Former number-one world professional tennis player Monica Seles
shares her personal journey, battling depression and coming into her own after a career on the court. This excerpt from "Getting A Grip: On My Body, My Mind, My Self" was provided by the publisher to ABC News. Her book will be released on April 21.
For twenty-eight years, I was known as a tennis player. It had been a long time since I played a professional match, but the thought of giving up the security of that label had terrified me. Tennis player. A short, easy description that everyone is familiar with. It's who I was to the outside world and it's what I'd been calling myself for as long as I could remember. But it was time to move forward. I was ready to leave the past behind.

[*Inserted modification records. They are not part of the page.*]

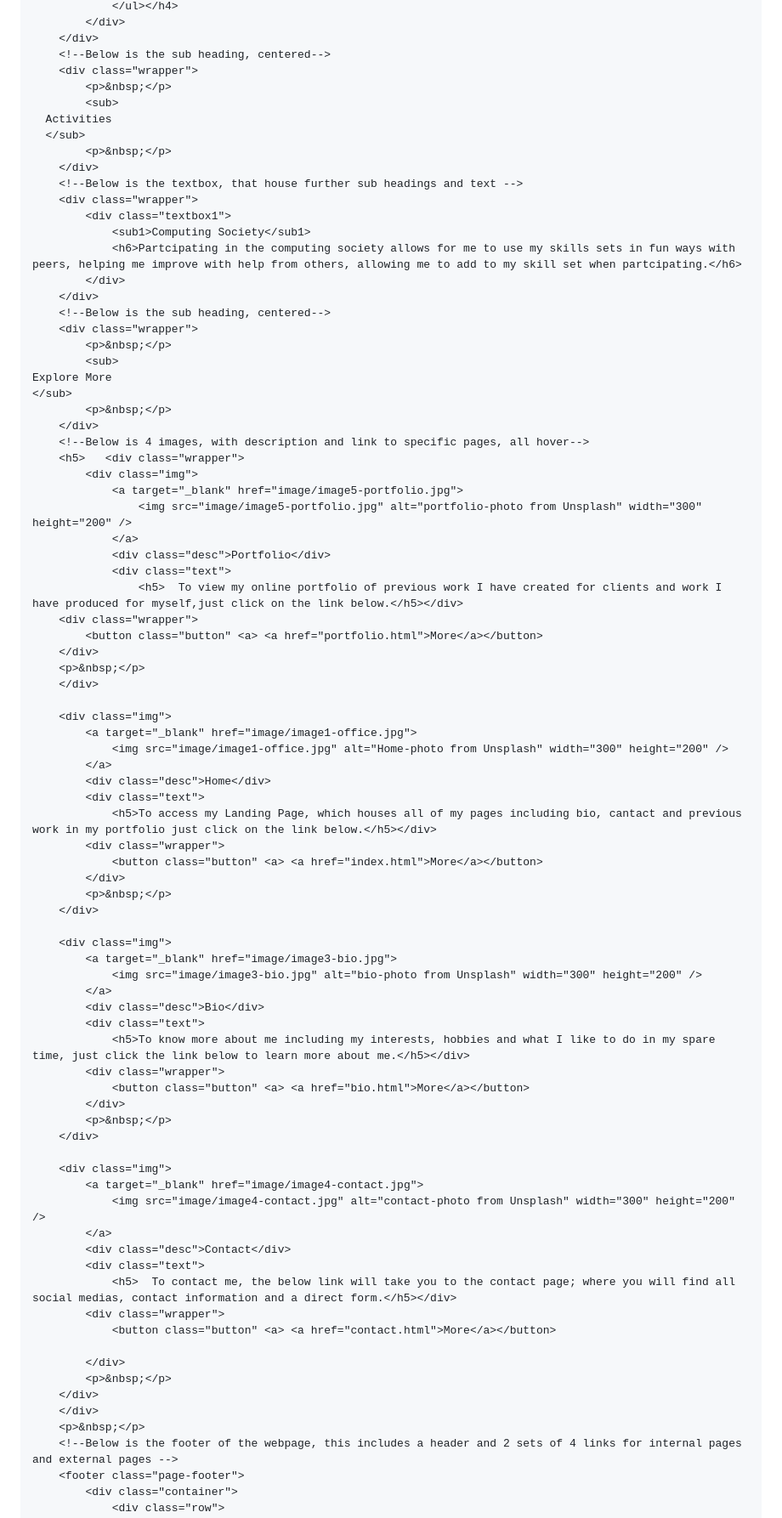
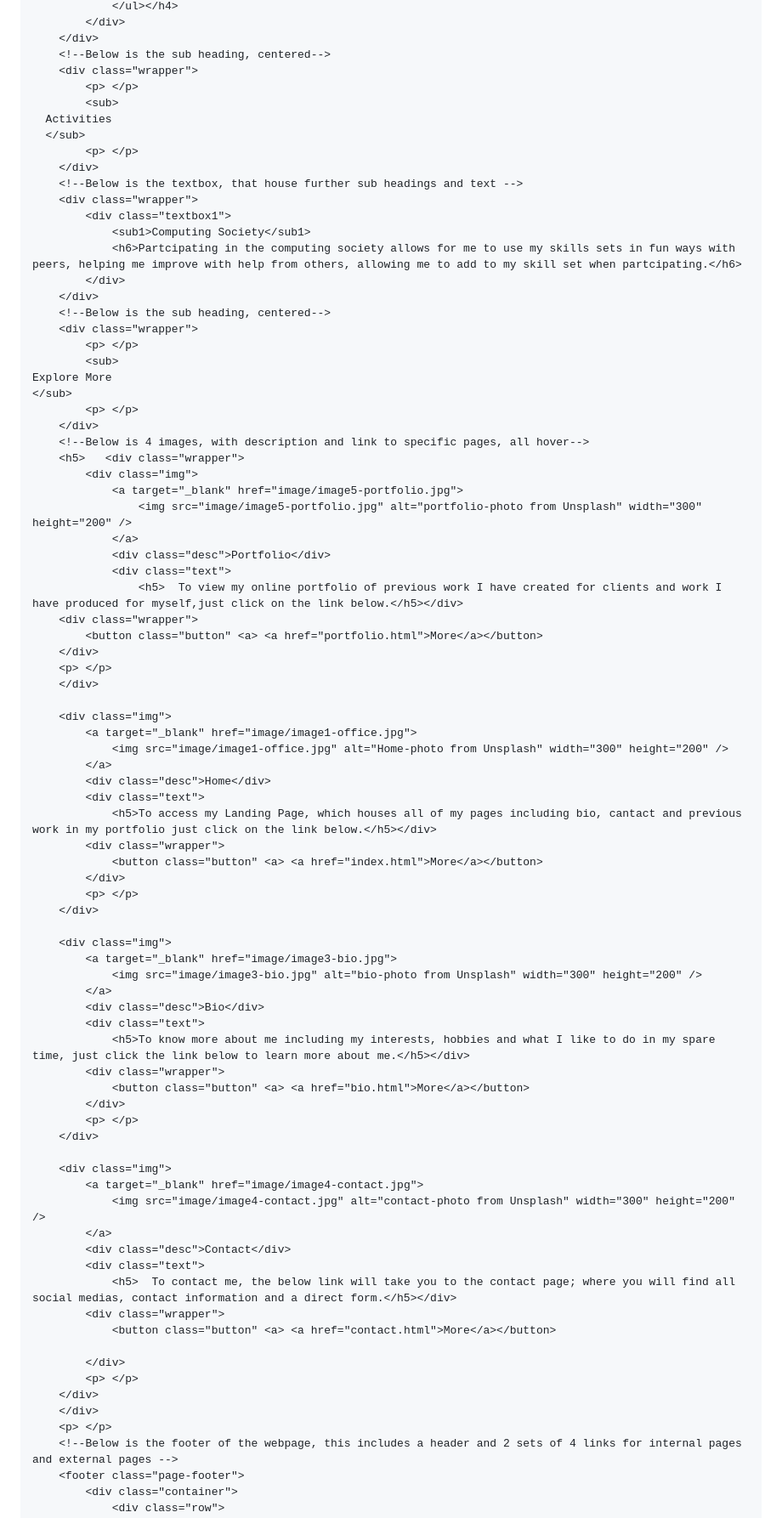
Before and after one commit to 16428878/csy1018-assign1, a Markdown page: README.md, the part around the change printed below. Shown: that part at 85% size. Drawn GitHub-style.

```diff
--- a/README.md
+++ b/README.md
@@ -773,11 +778,11 @@ Skills
     </div>
     <!--Below is the sub heading, centered-->
     <div class="wrapper">
-        <p>&nbsp;</p>
+        <p> </p>
         <sub>
   Activities
   </sub>
-        <p>&nbsp;</p>
+        <p> </p>
     </div>
     <!--Below is the textbox, that house further sub headings and text -->
     <div class="wrapper">
@@ -788,11 +793,11 @@ Skills
     </div>
     <!--Below is the sub heading, centered-->
     <div class="wrapper">
-        <p>&nbsp;</p>
+        <p> </p>
         <sub>
 Explore More
 </sub>
-        <p>&nbsp;</p>
+        <p> </p>
     </div>
     <!--Below is 4 images, with description and link to specific pages, all hover-->
     <h5>   <div class="wrapper">
@@ -806,7 +811,7 @@ Explore More
     <div class="wrapper">
         <button class="button" <a> <a href="portfolio.html">More</a></button>
     </div>
-    <p>&nbsp;</p>
+    <p> </p>
     </div>
 
     <div class="img">
@@ -819,7 +824,7 @@ Explore More
         <div class="wrapper">
             <button class="button" <a> <a href="index.html">More</a></button>
         </div>
-        <p>&nbsp;</p>
+        <p> </p>
     </div>
 
     <div class="img">
@@ -832,7 +837,7 @@ Explore More
         <div class="wrapper">
             <button class="button" <a> <a href="bio.html">More</a></button>
         </div>
-        <p>&nbsp;</p>
+        <p> </p>
     </div>
 
     <div class="img">
@@ -846,10 +851,10 @@ Explore More
             <button class="button" <a> <a href="contact.html">More</a></button>
 
         </div>
-        <p>&nbsp;</p>
-    </div>
-    </div>
-    <p>&nbsp;</p>
+        <p> </p>
+    </div>
+    </div>
+    <p> </p>
     <!--Below is the footer of the webpage, this includes a header and 2 sets of 4 links for internal pages and external pages -->
     <footer class="page-footer">
         <div class="container">
```
Also changed, not shown: other parts of README.md (+89 -91 lines), readme-media/wireframe-tablet-portfolio.png.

On February 14, 2008, I announced my official retirement from tennis. I'd been playing in exhibitions here and there, but I was tired of waking up every morning wondering if today was the day my foot was going to self-destruct again. When it felt good, I could play the way I had when I was at the top of my game, but when it felt bad, I couldn't walk on it. I spent years debating back and forth in my head whether I had it in me to make another run for the top. I didn't want to do it anymore. I was tired of the debate. I waited so long to make it official because I wanted to be absolutely sure it was the right decision. I wanted it to be on my timetable and I wanted to claim complete ownership over the choice to close that chapter of my life. All the what-ifs about whether I could regain my former glory and win another Grand Slam began to fade away. My life was filling up with things other than tennis; I was feeling more content than ever before and the fear had left me. It took a long time to get to this point, but I knew that I didn't need tennis to define who I was anymore.